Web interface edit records
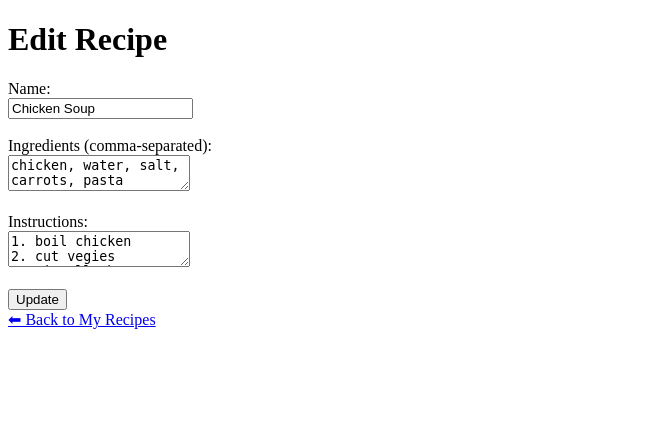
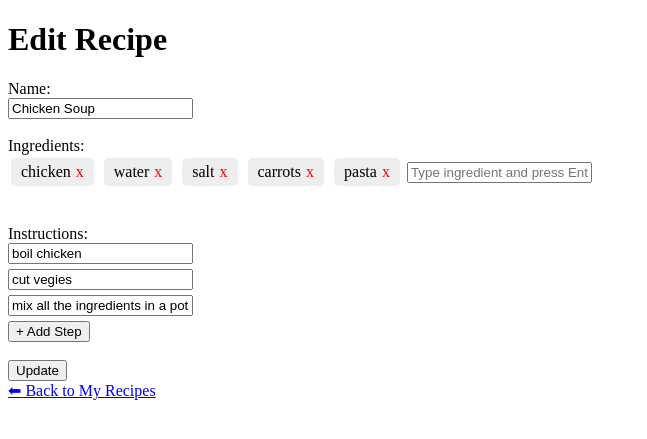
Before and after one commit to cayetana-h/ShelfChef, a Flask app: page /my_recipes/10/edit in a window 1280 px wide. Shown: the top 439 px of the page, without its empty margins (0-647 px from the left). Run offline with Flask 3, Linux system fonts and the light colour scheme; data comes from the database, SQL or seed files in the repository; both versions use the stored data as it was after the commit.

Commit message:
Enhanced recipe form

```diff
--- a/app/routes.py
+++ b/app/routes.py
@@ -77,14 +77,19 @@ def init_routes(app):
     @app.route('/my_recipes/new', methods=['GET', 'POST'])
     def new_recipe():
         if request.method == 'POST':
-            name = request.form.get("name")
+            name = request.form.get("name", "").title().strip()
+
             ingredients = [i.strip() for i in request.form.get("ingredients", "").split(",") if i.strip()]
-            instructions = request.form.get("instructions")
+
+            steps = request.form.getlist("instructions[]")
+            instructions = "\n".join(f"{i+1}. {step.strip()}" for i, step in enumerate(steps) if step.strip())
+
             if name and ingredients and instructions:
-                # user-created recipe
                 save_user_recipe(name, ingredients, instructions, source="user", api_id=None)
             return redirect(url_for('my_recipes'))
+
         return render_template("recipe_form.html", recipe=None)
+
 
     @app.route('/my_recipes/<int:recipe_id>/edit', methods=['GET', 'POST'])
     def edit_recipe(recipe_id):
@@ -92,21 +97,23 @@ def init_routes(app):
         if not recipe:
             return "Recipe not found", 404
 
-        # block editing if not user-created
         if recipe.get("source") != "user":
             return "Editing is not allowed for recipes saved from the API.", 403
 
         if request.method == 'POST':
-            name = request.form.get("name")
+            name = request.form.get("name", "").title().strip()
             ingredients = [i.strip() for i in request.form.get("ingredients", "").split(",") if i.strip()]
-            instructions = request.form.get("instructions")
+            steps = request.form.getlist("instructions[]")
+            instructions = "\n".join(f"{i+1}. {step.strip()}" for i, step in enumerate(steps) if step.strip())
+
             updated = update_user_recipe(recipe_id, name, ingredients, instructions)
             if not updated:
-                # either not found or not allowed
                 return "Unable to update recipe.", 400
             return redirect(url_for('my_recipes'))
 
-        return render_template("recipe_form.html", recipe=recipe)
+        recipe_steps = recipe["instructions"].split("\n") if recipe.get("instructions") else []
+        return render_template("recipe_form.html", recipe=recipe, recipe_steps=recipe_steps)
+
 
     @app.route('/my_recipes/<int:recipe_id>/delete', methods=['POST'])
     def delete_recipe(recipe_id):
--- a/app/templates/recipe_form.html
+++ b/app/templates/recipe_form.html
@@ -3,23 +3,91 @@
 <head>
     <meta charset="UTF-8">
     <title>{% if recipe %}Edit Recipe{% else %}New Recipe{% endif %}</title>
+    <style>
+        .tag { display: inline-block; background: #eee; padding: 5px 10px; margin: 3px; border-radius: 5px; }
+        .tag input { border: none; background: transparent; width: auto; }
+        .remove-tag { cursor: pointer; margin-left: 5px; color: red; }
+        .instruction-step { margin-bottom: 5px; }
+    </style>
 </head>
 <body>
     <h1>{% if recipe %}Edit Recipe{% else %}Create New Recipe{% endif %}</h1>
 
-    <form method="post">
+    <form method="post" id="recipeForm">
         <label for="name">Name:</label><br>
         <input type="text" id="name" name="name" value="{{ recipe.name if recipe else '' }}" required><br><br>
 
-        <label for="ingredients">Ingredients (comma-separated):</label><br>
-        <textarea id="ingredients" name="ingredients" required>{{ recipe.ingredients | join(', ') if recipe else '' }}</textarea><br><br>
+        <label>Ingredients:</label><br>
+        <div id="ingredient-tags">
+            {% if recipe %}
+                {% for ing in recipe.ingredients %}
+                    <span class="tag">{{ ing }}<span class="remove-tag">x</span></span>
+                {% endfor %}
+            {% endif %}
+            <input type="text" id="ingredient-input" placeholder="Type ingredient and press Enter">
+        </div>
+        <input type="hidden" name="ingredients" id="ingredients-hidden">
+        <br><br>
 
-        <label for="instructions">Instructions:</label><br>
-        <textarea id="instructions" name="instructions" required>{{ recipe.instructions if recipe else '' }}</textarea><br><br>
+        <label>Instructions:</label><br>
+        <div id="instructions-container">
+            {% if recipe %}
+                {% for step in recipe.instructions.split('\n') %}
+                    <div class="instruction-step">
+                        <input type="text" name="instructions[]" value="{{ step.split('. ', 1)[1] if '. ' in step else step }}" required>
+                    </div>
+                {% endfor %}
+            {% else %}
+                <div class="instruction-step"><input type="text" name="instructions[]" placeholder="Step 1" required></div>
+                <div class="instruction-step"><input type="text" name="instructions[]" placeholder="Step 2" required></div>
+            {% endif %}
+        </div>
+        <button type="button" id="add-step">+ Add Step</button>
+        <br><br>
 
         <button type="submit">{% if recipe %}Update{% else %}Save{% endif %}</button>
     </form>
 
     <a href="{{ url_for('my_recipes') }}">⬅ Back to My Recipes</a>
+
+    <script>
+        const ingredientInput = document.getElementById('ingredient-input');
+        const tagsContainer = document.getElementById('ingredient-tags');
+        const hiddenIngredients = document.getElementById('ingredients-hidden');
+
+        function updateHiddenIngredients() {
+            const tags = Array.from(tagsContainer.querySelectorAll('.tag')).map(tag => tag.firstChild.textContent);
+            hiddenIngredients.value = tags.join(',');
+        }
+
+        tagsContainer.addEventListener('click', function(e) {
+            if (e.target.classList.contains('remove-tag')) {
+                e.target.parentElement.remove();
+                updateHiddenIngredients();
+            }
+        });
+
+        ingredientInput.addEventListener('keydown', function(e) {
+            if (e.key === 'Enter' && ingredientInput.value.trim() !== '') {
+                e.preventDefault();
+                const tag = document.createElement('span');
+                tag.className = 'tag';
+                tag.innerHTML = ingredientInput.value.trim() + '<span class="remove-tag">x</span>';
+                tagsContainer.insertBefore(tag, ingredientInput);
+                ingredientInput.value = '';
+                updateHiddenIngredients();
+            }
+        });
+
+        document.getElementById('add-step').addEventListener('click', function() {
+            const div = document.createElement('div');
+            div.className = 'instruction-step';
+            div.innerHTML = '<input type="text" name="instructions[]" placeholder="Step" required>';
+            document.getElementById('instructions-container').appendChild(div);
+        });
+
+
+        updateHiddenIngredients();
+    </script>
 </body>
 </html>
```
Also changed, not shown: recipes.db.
--
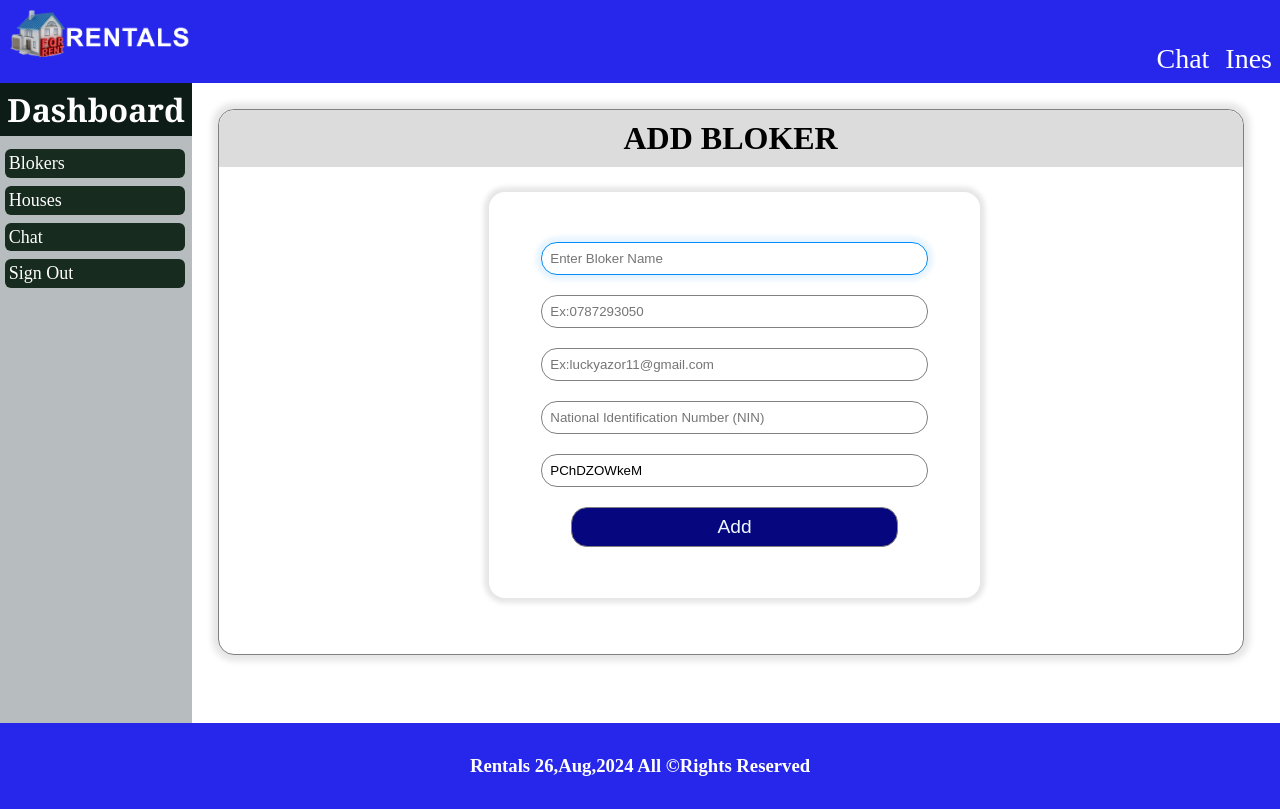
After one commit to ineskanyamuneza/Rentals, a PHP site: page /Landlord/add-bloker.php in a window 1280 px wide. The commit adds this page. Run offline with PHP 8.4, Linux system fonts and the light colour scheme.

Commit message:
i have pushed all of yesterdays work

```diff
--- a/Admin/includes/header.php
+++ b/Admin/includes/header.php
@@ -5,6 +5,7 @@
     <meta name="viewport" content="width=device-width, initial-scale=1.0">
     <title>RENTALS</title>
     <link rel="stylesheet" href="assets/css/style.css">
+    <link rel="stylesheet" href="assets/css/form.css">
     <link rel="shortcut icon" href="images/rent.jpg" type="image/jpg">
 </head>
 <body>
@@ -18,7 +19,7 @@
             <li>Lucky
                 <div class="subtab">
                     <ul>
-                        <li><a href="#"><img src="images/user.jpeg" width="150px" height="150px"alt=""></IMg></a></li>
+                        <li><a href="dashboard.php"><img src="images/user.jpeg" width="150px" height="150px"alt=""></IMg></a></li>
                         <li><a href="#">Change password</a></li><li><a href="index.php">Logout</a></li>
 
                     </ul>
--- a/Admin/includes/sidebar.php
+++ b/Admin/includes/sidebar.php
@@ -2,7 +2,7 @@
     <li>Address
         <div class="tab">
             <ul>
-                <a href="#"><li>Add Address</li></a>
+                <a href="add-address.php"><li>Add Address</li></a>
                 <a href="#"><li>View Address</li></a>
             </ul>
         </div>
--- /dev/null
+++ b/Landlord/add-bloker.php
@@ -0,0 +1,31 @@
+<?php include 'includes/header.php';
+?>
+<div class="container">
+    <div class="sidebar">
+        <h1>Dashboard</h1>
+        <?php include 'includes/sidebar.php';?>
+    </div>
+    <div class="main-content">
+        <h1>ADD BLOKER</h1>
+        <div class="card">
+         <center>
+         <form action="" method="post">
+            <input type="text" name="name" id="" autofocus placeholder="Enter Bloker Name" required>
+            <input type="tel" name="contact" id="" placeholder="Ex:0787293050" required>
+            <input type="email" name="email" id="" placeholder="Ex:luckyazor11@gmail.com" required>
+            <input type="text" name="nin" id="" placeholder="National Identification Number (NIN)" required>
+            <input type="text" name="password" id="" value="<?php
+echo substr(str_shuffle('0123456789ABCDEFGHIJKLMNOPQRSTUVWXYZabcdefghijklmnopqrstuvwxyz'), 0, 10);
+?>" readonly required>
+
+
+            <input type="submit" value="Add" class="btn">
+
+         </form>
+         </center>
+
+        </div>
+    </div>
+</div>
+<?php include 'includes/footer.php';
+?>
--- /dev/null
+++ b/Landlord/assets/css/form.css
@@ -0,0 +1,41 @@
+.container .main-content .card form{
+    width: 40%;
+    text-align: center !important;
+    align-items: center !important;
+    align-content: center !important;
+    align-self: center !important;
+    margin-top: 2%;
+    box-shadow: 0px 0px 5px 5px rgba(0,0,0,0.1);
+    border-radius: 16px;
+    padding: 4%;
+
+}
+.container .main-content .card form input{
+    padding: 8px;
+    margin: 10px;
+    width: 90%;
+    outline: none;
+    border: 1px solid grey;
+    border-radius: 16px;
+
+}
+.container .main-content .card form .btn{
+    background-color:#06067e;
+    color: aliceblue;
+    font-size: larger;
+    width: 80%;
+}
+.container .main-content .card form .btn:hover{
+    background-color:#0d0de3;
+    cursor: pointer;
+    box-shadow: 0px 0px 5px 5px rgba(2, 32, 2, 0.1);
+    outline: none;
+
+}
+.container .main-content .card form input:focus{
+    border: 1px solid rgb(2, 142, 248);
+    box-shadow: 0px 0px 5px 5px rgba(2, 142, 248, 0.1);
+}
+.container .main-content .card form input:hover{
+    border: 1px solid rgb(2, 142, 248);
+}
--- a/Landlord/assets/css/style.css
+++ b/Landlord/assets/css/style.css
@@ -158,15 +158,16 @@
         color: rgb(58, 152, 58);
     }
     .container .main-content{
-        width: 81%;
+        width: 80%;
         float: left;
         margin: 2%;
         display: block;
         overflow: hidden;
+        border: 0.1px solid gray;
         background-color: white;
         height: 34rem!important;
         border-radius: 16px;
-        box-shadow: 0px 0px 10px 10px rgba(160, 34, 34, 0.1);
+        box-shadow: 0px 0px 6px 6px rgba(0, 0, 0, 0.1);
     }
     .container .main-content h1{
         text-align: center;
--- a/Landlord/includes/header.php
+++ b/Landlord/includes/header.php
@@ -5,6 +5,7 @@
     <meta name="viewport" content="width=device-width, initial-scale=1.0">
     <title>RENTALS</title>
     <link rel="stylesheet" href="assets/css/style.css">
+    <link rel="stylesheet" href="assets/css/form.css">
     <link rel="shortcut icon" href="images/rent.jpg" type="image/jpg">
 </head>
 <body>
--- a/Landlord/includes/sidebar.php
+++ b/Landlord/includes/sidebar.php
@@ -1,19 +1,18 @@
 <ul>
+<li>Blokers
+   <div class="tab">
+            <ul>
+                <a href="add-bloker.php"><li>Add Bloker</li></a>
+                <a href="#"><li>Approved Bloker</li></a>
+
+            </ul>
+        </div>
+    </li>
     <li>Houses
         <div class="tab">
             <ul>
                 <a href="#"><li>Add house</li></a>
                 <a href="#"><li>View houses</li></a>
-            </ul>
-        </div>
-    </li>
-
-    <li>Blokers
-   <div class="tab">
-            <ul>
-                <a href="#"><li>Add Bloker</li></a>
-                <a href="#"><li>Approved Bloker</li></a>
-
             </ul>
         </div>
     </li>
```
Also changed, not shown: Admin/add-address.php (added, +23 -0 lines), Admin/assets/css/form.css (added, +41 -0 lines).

[Problem to solve] Every line of the records containing the word "card" must appear in the answer.

[Answer to this task]
+        <div class="card">
+.container .main-content .card form{
+.container .main-content .card form input{
+.container .main-content .card form .btn{
+.container .main-content .card form .btn:hover{
+.container .main-content .card form input:focus{
+.container .main-content .card form input:hover{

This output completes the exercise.